The children who did survive grew up to take over in their parents' footsteps. Many of them would start making hobs or shoe bills at the, age of about seven with the promise,

“I will give you a penny for the first red hot nail you make."

It wasn't very often that the children escaped the nail-making shops until the age of 11 when they left school officially. Parents couldn't afford to let their children go to school. When they stopped going the school inspector would call once and then cross them off the register. Life a pre-determined pattern and women left their feminity behind to go into the nail-making shops.

“Some only got 7/- a week”.

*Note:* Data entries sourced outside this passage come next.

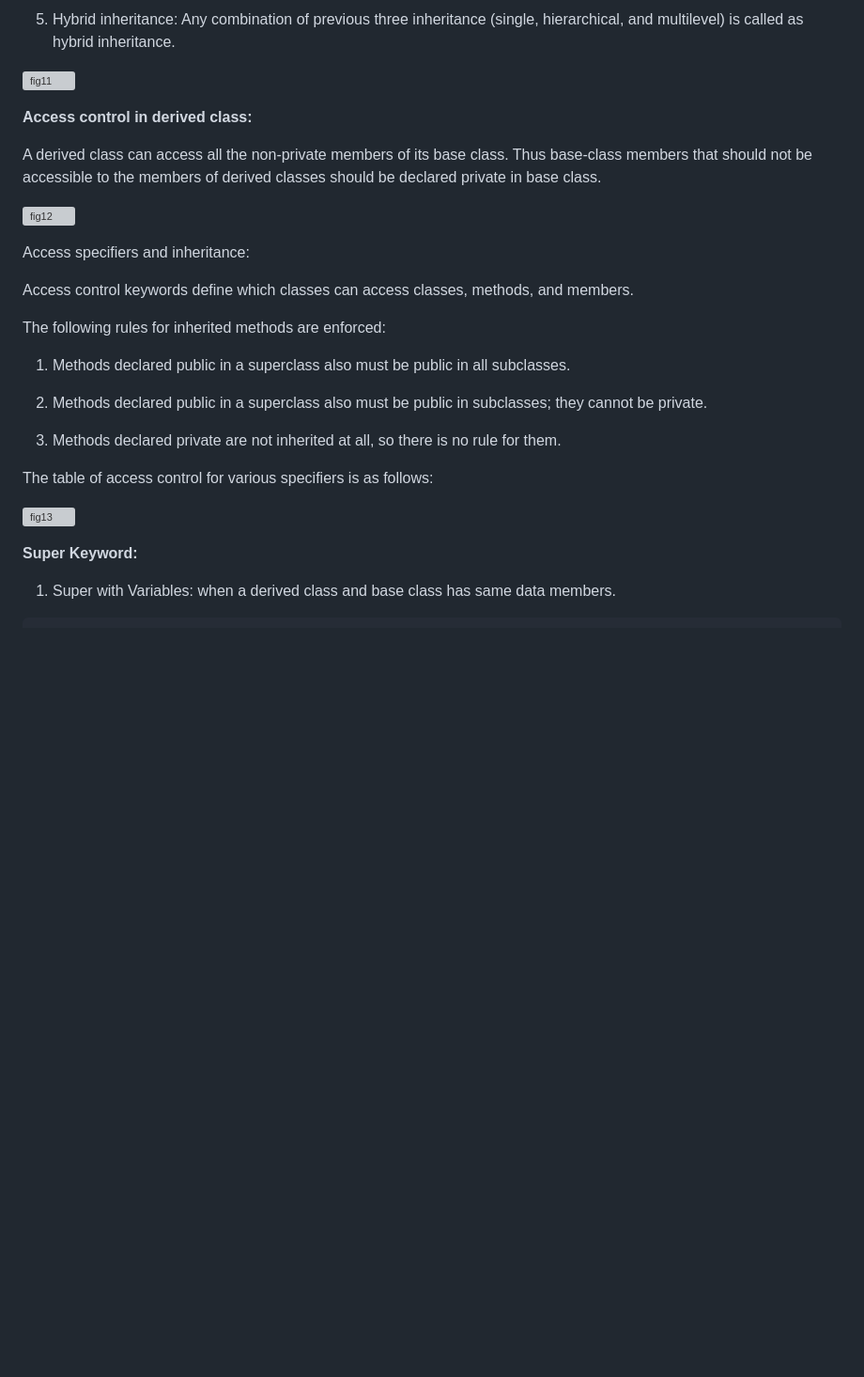
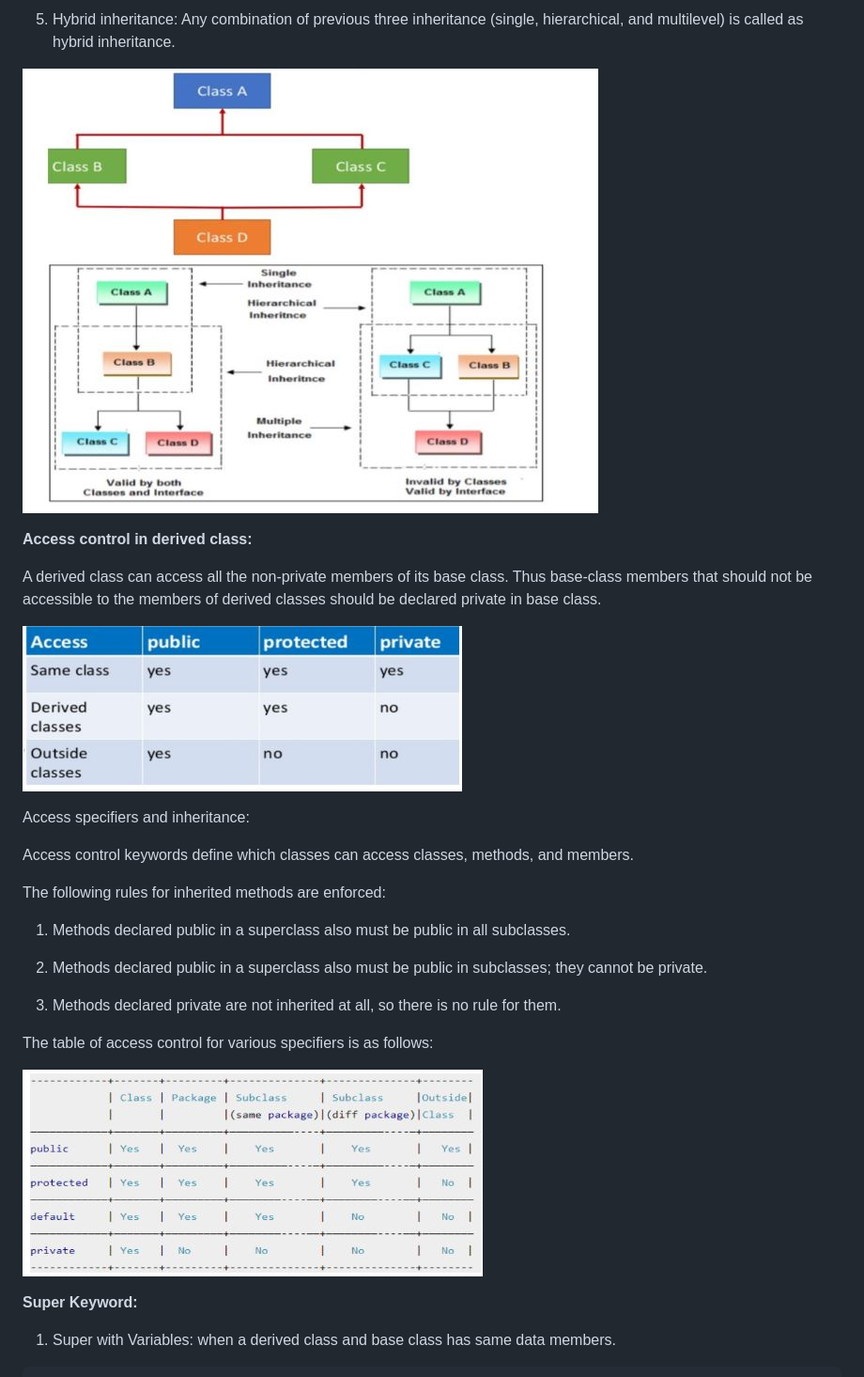
Before and after one commit to virtual-labs/exp-inheritance-relationship-au, a Markdown page: experiment/theory.md, the part around one of its changes. Shown at 94% size. Drawn GitHub-style; blank space fills up the shorter version; grey boxes are pictures that could not be loaded.

```diff
--- a/experiment/theory.md
+++ b/experiment/theory.md
@@ -60,13 +60,13 @@ They have a common abstraction called the Shape. Apply generalization as follows
 
 5. Hybrid inheritance: Any combination of previous three inheritance (single, hierarchical, and multilevel) is called as hybrid inheritance.
 
-![fig11](images\fig11.jpg)
+![fig11](images/fig11.jpg)
 
 **Access control in derived class:**
 
 A derived class can access all the non-private members of its base class. Thus base-class members that should not be accessible to the members of derived classes should be declared private in base class.
 
-![fig12](images\fig12.jpg)
+![fig12](images/fig12.jpg)
 
 Access specifiers and inheritance:
 
@@ -82,7 +82,7 @@ The following rules for inherited methods are enforced:
 
 The table of access control for various specifiers is as follows:
 
-![fig13](images\fig13.jpg)
+![fig13](images/fig13.jpg)
 
 **Super Keyword:**
 
```
Also changed, not shown: other parts of experiment/theory.md (+12 -12 lines).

The remarkable difference between rich and poor was never so marked as in the nail-making industry. The real profit from the trade went to nail-masters and the nailers themselves worked long hours every day for a poverty wage. The masters kept a warehouse and distributed the iron to workers who would take it to their small backyard shops and come back with the finished result. They were never paid more than a few shillings every week. An extract from the Illustrated Midland News on September 18, 1869 reads:

"The men have to work very hard to get as much as 10/- every week. Out of that 10/- it will cost a man for carriage of iron, firing and materials, I/- per week. At 16/-' in the pound, I take up 8/- at my house, a close place I have got a wife and three children, others have seven or eight. And where I get 10/- there are many as can't get 6/- and their families are the same as mine. I know a man that has seven children. He cannot earn more than 7/- every week and he shall work his hardest twelve hours a day. Our rent is on average for shop and house 2/- per week."

But the real exploitation was carried out by a middle-man, called ‘the fogger’, who usually owned a pub or tommy shop. The foggers preyed on the nailers by supplying them with iron on credit and then buying back the nails with cheques, which had to be spent in their, ‘truck shops’. An extract from "Walks in the Black Country and It's Green Borderland” by Elihu Buritt reads:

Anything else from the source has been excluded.